This is a sheet of adhesive that requires no sewing or ironing of patches. There is also a pack that come pre-cut to the standard shape badges. Simply remove the paper layer. Sounds amazing, right? The reviews praise this product and while I’ve heard it’s easy at the start, after several washes, the badges begin to peel up at the corners and eventually fall off. You can buy this at the girl scout store or the Boy Scouts of America Store or on Amazon and follow Badge Magic operations. The employees at the shops will answer your questions.

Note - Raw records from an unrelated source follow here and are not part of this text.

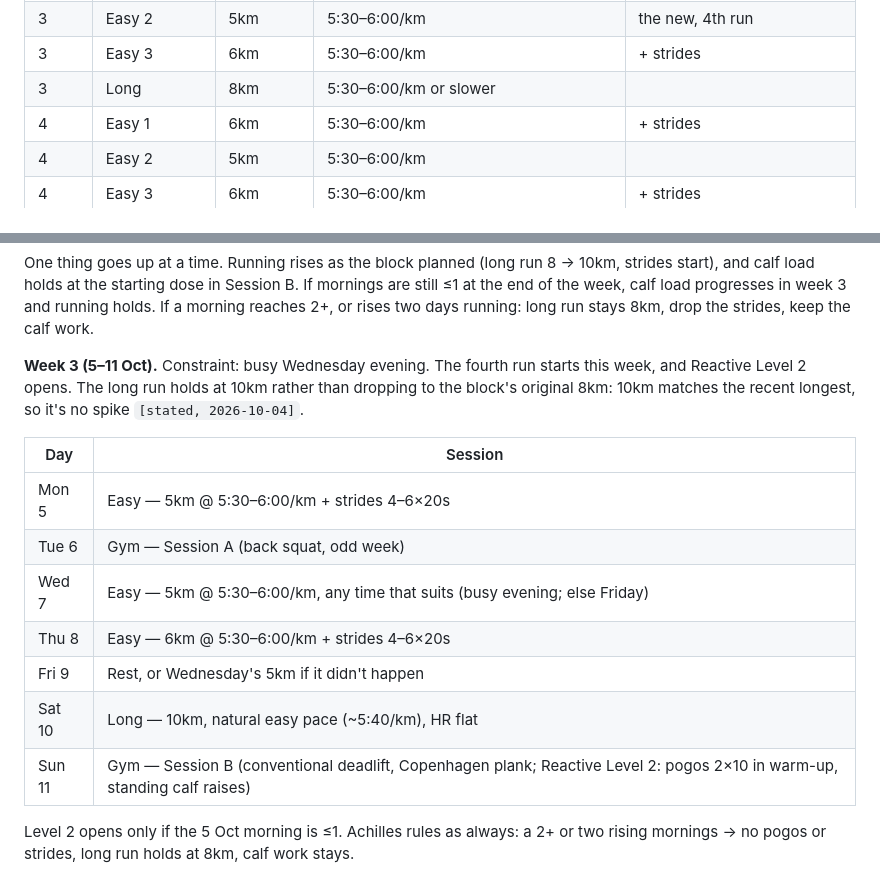
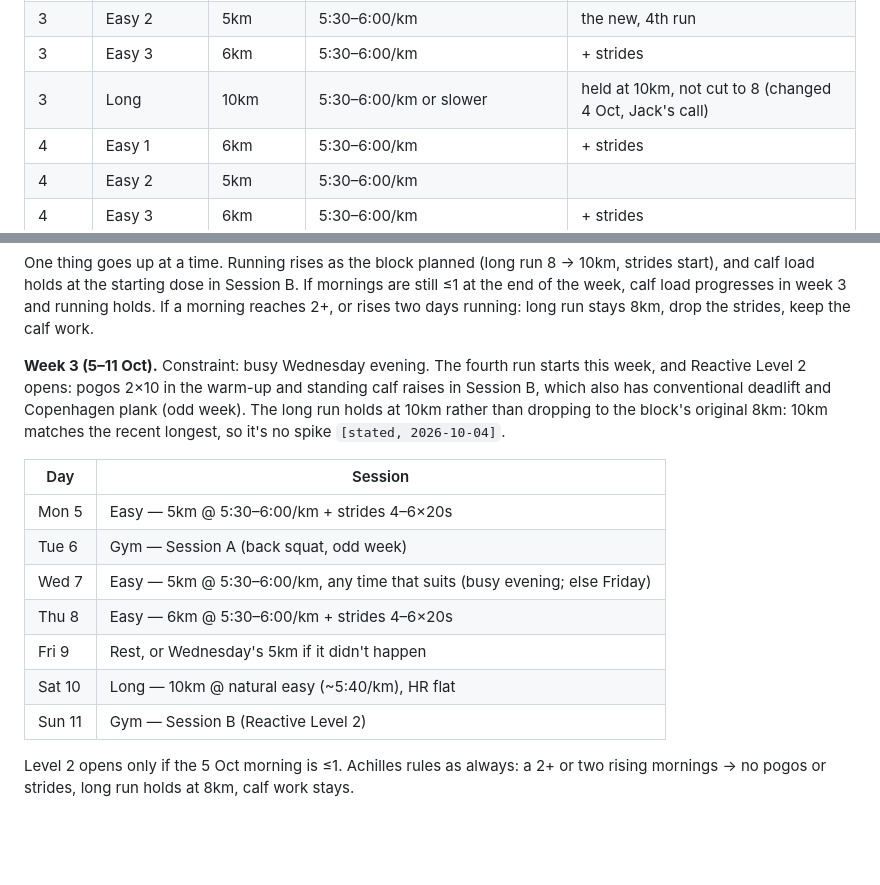
Before and after one commit to strachcity/olavibot, a Markdown page: wiki/blocks/2026-09-foundations.md, 2 parts joined by grey strips. GitHub-like rendering; blank space fills up the shorter version.

Commit message:
block: week 3 long run target 10km; tidy week 3 cells
Co-Authored-By: Claude Opus 5.5 <noreply@anthropic.com>
Claude-Session: https://claude.ai/code/session_01LQ1CUbJk6NMkEF42F8WuYC

```diff
--- a/wiki/blocks/2026-09-foundations.md
+++ b/wiki/blocks/2026-09-foundations.md
@@ -36,7 +36,7 @@ are targets, ±1km either way — the ceiling is what matters, not hitting the n
 | 3 | Easy 1 | 5km | 5:30–6:00/km | + strides |
 | 3 | Easy 2 | 5km | 5:30–6:00/km | the new, 4th run |
 | 3 | Easy 3 | 6km | 5:30–6:00/km | + strides |
-| 3 | Long | 8km | 5:30–6:00/km or slower | |
+| 3 | Long | 10km | 5:30–6:00/km or slower | held at 10km, not cut to 8 (changed 4 Oct, Jack's call) |
 | 4 | Easy 1 | 6km | 5:30–6:00/km | + strides |
 | 4 | Easy 2 | 5km | 5:30–6:00/km | |
 | 4 | Easy 3 | 6km | 5:30–6:00/km | + strides |
@@ -133,7 +133,8 @@ end of the week, calf load progresses in week 3 and running holds. If a morning
 rises two days running: long run stays 8km, drop the strides, keep the calf work.
 
 **Week 3 (5–11 Oct).** Constraint: busy Wednesday evening. The fourth run starts this week,
-and Reactive Level 2 opens. The long run holds at 10km rather than dropping to the block's
+and Reactive Level 2 opens: pogos 2×10 in the warm-up and standing calf raises in Session B,
+which also has conventional deadlift and Copenhagen plank (odd week). The long run holds at 10km rather than dropping to the block's
 original 8km: 10km matches the recent longest, so it's no spike `[stated, 2026-10-04]`.
 
 | Day | Session |
@@ -143,8 +144,8 @@ original 8km: 10km matches the recent longest, so it's no spike `[stated, 2026-1
 | Wed 7 | Easy — 5km @ 5:30–6:00/km, any time that suits (busy evening; else Friday) |
 | Thu 8 | Easy — 6km @ 5:30–6:00/km + strides 4–6×20s |
 | Fri 9 | Rest, or Wednesday's 5km if it didn't happen |
-| Sat 10 | Long — 10km, natural easy pace (~5:40/km), HR flat |
-| Sun 11 | Gym — Session B (conventional deadlift, Copenhagen plank; Reactive Level 2: pogos 2×10 in warm-up, standing calf raises) |
+| Sat 10 | Long — 10km @ natural easy (~5:40/km), HR flat |
+| Sun 11 | Gym — Session B (Reactive Level 2) |
 
 Level 2 opens only if the 5 Oct morning is ≤1. Achilles rules as always: a 2+ or two rising
 mornings → no pogos or strides, long run holds at 8km, calf work stays.
```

Pros: Easy solution to get started. If you plan to never wash your vest/tunic/sash, you have a shot at hanging on to those hard-earned cub scout badges . Is it worth the risk?
Cons: A temporary fix only, for most.
This method is time consuming but it’s the best way to teach the kids to sew on their own badges and it can be a portable project. Match the background or try invisible thread.
Pros: It’s a classic, it works, forever.
Cons: Takes a long time and if your stitches are not close to the edge, the patch will appear to peel up, even though it’s secure. Is there a better way?
Yes, machine sewing badges is the best solution. I’ve tried zig-zagging the edge, changing thread color, and invisible thread, here’s what I’ve learned.
Zig-zag over border:
Pros: looks great, secure.
Cons: thread changing and mad sewing skills required.
Sewing inside border with matching thread:
Pros: Looks good, secure.
Cons: thread changing required.
And without further adieu…
The best way to easily attach Girl Scout badges is to machine sew with invisible thread.
The key is to use invisible thread on the front and traditional thread in the bobbin. If you use invisible for both, it will jam up, bunch and break.
Pros: Quick, forgiving, secure. Looks great!
If you are a den leader, troop leader, or scout, you might want to try this! These tips will also work for military sales, cosplay fashion performers and comic-cons costumes on a mission to attach their rank boasting fabric additions.